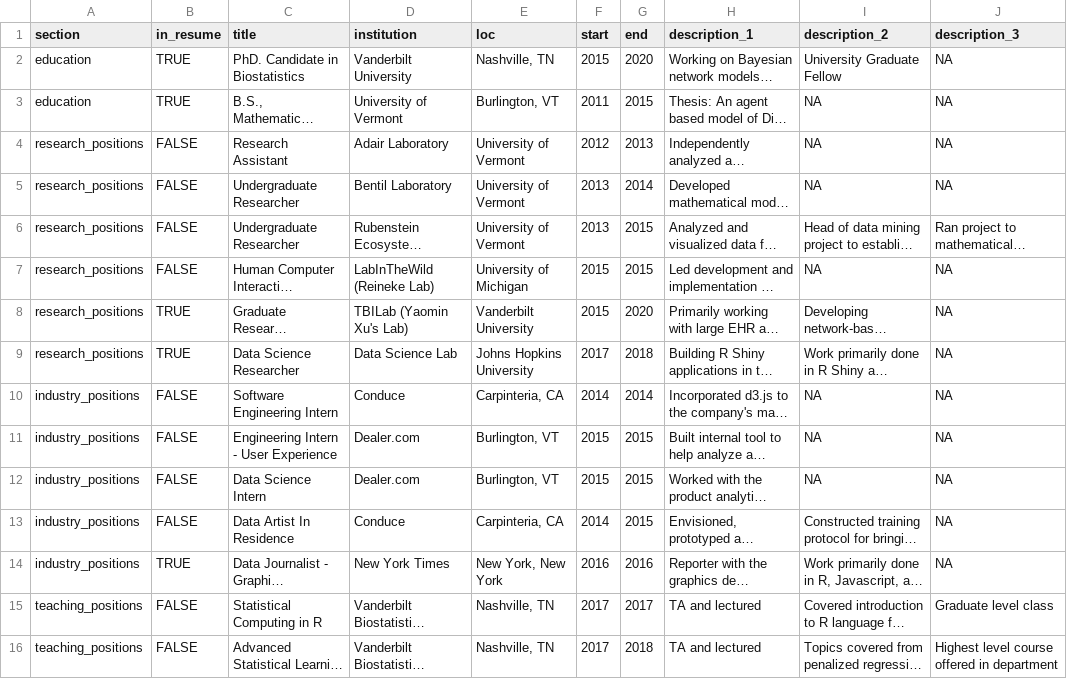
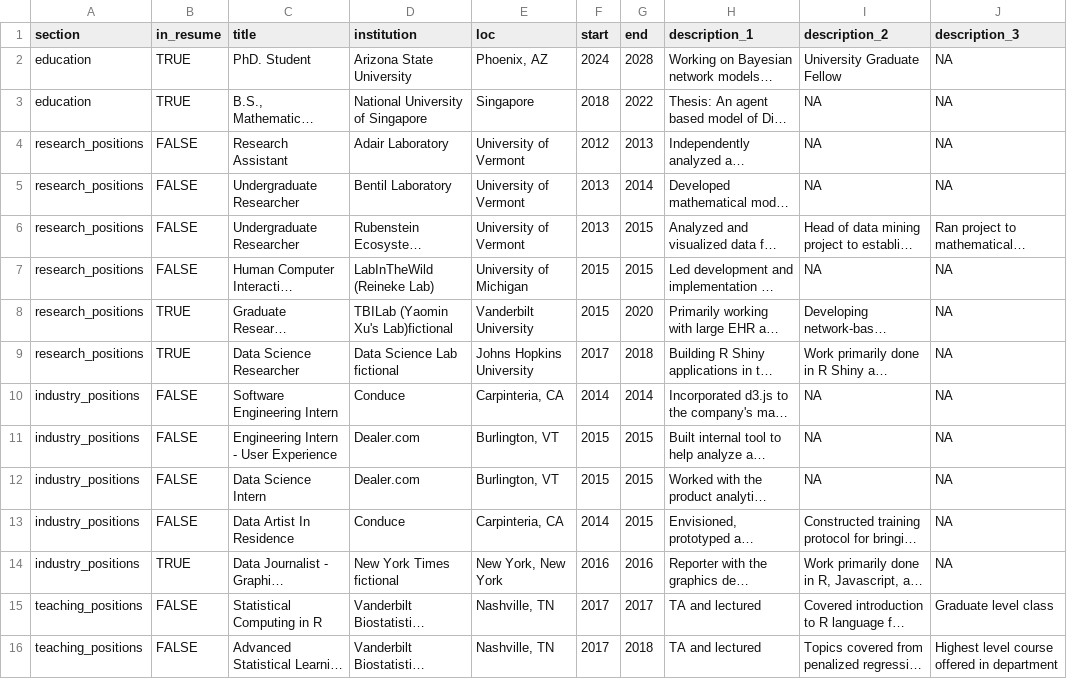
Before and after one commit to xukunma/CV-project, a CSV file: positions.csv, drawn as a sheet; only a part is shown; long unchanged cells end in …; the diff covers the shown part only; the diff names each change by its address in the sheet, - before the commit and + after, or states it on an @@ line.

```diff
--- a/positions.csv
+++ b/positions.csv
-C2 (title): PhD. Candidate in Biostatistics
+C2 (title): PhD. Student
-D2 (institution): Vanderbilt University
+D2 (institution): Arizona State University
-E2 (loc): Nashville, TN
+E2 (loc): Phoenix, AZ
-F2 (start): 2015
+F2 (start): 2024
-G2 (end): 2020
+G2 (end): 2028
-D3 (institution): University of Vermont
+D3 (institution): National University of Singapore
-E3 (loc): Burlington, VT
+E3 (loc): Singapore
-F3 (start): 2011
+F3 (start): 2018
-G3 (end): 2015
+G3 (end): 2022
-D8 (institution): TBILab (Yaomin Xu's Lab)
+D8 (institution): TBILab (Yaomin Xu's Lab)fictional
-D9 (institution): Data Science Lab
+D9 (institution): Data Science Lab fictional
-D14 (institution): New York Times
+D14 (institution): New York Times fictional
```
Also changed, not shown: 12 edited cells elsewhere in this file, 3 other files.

**Work instruction:** Please make an exact copy of the whole listing and leave out its pictures.

**Response:**
Before and after one commit to xukunma/CV-project, a CSV file: positions.csv, drawn as a sheet; only a part is shown; long unchanged cells end in …; the diff covers the shown part only; the diff names each change by its address in the sheet, - before the commit and + after, or states it on an @@ line.

```diff
--- a/positions.csv
+++ b/positions.csv
-C2 (title): PhD. Candidate in Biostatistics
+C2 (title): PhD. Student
-D2 (institution): Vanderbilt University
+D2 (institution): Arizona State University
-E2 (loc): Nashville, TN
+E2 (loc): Phoenix, AZ
-F2 (start): 2015
+F2 (start): 2024
-G2 (end): 2020
+G2 (end): 2028
-D3 (institution): University of Vermont
+D3 (institution): National University of Singapore
-E3 (loc): Burlington, VT
+E3 (loc): Singapore
-F3 (start): 2011
+F3 (start): 2018
-G3 (end): 2015
+G3 (end): 2022
-D8 (institution): TBILab (Yaomin Xu's Lab)
+D8 (institution): TBILab (Yaomin Xu's Lab)fictional
-D9 (institution): Data Science Lab
+D9 (institution): Data Science Lab fictional
-D14 (institution): New York Times
+D14 (institution): New York Times fictional
```
Also changed, not shown: 12 edited cells elsewhere in this file, 3 other files.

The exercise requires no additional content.